Since Outfall Safari began in 2016 over 200 citizen scientists have been involved in surveying over 150 km of rivers across Greater London. The project helps raise awareness of misconnections, collect valuable data and helps water companies target efforts to reduce pollution and improve our rivers.
More information about Outfall Safari can be found here: Outfall Safari Guide and Resource Pack.
Outfall Safari is used to locate and assess the impact of polluting surface water outfalls. Source: Zoological Society of London (ZSL), 2017.
The workshop series
A series of 3 virtual workshops were held to explore the impacts of Outfall Safari with citizen scientists and coordinators involved in the project. Despite not being able to meet in-person all three workshops received good attendance and we were able to hold some interesting discussions regarding project impact!

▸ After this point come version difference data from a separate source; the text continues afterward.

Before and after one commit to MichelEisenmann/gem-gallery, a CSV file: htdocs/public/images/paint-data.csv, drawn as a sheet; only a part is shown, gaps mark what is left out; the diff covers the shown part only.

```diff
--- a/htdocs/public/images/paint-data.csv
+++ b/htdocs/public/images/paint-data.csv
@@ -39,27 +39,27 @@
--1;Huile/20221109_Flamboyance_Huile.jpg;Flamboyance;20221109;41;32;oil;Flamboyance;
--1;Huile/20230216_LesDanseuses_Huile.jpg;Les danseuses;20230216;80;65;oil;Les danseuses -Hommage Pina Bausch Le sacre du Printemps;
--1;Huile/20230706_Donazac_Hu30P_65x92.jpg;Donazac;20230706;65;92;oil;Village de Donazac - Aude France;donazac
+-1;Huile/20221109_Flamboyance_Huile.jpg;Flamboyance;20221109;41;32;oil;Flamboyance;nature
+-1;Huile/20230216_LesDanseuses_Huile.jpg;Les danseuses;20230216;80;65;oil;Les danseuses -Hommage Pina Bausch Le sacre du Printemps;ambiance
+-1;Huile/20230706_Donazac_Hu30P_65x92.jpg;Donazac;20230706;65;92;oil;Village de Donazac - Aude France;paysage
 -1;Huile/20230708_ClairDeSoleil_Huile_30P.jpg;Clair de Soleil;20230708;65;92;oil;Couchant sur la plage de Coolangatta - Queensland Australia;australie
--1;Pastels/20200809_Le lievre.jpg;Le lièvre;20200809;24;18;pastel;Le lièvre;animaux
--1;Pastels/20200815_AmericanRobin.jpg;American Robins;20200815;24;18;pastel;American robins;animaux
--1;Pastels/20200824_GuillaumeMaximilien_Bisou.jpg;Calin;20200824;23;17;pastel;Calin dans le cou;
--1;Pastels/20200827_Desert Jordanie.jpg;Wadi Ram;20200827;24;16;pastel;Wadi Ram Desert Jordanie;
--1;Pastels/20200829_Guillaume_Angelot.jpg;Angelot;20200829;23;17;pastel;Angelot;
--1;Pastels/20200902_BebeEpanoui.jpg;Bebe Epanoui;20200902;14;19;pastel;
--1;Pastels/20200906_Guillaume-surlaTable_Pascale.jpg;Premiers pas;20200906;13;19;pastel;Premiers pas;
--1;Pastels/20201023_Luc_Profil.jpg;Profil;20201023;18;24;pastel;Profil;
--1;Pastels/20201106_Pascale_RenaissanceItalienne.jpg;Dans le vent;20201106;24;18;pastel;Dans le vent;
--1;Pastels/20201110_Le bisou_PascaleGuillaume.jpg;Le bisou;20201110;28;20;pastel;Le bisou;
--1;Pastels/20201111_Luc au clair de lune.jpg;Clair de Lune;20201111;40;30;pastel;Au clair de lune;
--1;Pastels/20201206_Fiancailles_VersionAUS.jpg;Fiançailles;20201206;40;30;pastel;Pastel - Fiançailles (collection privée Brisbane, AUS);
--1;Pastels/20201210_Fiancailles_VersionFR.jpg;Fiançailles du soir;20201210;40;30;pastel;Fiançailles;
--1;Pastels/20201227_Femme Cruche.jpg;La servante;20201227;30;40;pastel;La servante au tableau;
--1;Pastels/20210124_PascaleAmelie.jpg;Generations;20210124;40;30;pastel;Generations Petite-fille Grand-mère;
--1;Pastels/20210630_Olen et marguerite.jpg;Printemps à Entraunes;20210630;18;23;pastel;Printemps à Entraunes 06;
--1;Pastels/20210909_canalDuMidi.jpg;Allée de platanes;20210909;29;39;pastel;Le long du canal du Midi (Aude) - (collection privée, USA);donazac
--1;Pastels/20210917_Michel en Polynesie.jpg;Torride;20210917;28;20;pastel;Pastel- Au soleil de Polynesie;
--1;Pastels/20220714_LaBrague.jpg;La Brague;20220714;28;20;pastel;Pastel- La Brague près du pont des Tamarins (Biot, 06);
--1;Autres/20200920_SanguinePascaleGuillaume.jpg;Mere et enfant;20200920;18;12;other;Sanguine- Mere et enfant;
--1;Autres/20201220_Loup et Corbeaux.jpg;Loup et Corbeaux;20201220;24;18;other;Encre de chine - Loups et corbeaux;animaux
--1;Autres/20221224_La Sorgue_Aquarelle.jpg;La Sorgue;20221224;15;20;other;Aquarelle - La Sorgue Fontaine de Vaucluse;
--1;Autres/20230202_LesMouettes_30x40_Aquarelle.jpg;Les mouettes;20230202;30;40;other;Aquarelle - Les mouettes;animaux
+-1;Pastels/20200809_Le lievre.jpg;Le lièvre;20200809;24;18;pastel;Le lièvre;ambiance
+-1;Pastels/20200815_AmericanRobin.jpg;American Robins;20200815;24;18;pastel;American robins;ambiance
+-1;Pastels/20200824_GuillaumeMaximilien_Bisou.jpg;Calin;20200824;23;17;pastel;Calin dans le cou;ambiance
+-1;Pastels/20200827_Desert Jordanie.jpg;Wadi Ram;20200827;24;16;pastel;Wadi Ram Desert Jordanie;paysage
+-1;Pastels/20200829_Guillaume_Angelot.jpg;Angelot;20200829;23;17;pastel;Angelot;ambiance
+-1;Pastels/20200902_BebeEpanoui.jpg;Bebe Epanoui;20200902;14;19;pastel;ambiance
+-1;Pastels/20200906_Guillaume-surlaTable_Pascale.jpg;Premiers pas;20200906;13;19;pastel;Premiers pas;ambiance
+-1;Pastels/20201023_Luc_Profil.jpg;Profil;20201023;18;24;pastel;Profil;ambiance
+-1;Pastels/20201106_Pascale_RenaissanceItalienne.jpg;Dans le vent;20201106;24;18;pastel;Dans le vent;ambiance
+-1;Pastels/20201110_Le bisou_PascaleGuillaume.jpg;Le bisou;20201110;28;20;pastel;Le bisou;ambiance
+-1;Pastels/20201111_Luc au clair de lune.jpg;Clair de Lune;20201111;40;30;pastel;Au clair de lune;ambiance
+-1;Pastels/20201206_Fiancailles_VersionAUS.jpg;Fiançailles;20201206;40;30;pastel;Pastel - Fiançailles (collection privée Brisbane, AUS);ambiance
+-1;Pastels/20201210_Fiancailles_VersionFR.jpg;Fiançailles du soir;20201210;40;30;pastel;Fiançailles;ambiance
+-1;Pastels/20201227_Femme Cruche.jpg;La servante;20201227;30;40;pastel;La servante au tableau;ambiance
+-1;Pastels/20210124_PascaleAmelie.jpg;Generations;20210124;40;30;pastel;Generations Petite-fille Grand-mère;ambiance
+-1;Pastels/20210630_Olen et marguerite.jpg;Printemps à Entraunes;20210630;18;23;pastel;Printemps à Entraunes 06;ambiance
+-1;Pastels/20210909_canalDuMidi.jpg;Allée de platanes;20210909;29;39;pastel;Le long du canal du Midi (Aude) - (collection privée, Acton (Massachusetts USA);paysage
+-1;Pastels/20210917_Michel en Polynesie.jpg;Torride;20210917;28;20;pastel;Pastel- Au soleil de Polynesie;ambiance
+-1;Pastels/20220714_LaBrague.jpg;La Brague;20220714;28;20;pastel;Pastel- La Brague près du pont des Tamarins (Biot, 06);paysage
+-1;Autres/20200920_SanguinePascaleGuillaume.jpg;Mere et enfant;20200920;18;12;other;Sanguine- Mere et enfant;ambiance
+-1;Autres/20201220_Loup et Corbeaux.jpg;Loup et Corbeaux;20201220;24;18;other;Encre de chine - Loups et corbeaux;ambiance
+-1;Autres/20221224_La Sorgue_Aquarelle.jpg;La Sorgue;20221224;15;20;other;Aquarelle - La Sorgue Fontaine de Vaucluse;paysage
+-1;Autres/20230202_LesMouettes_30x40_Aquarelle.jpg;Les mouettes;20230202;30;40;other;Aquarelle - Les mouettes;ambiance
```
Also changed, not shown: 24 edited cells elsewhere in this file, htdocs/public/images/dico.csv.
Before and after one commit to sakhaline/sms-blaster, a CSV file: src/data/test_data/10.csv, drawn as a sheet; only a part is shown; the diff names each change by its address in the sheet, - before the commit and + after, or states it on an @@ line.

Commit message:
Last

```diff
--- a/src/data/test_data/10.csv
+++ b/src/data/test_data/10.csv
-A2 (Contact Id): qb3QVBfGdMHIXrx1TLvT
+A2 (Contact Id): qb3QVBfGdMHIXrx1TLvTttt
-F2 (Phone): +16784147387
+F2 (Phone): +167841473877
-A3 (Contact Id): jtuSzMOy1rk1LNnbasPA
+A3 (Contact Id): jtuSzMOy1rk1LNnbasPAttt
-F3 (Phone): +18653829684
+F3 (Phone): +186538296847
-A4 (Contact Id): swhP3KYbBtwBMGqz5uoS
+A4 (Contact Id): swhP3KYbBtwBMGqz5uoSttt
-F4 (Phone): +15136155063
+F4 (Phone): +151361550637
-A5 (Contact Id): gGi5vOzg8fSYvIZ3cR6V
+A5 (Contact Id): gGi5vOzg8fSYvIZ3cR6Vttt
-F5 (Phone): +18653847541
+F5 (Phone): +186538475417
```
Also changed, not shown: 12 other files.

Creating an Impact Journey for Outfall Safari
The first 2 workshops entailed activities designed to develop an ‘impact journey’. An impact journey is essentially a map that details the impacts of a project and the actions or steps that contribute to achieving them. Separate workshops were held with citizen scientists and project coordinators to get both viewpoints on the impacts of Outfall Safari. The MICS project explores the impact of citizen science activities on five domains – Environment, Governance, Science & Technology, Society, and Economy – and participants were asked to link impacts to one or more of these domains.
Following these workshops, the MICS project partners synthesised the impact journey maps, grouping impacts under broad headings.
Six long-term impacts of the Outfall Safari project were identified:
- Wider public awareness / changing attitudes of polluting outfalls
- Improved river water quality and habitat
- Improved decision making regarding polluting outfalls
- Improved Policies / Legislation
- Business Creation
- Increased institutional knowledge in how to run effective citizen science project
Monitoring the impacts of Outfall Safari
The final workshop in the series brought together citizen scientists and project coordinators to agree upon a combined and simplified version of the impact journey, and to identify which impacts were of priority to monitor. We then discussed how these selected impacts could be monitored, who could be involved and what resources may be required.
Over the coming months the MICS project hopes to help the coordinators of Outfall Safari formulate an impact monitoring program for their project.